╔══

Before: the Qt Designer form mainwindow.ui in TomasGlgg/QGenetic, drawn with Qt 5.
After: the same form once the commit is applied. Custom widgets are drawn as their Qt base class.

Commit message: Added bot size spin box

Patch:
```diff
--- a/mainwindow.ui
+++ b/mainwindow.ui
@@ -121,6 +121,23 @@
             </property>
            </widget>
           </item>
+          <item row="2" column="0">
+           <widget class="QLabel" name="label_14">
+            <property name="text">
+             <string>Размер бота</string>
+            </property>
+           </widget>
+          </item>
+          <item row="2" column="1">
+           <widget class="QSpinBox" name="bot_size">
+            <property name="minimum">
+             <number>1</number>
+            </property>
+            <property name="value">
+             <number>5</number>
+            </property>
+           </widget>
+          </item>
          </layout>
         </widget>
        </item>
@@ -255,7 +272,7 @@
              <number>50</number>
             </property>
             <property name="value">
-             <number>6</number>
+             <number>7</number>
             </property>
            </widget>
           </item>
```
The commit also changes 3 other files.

╚══

### PROBLEM DETAILS
Gather all lines from the records above in which "name" appears.

### RESPONSE TO THE TASK
+           <widget class="QLabel" name="label_14">
+            <property name="text">
+           <widget class="QSpinBox" name="bot_size">
+            <property name="minimum">
+            <property name="value">
             <property name="value">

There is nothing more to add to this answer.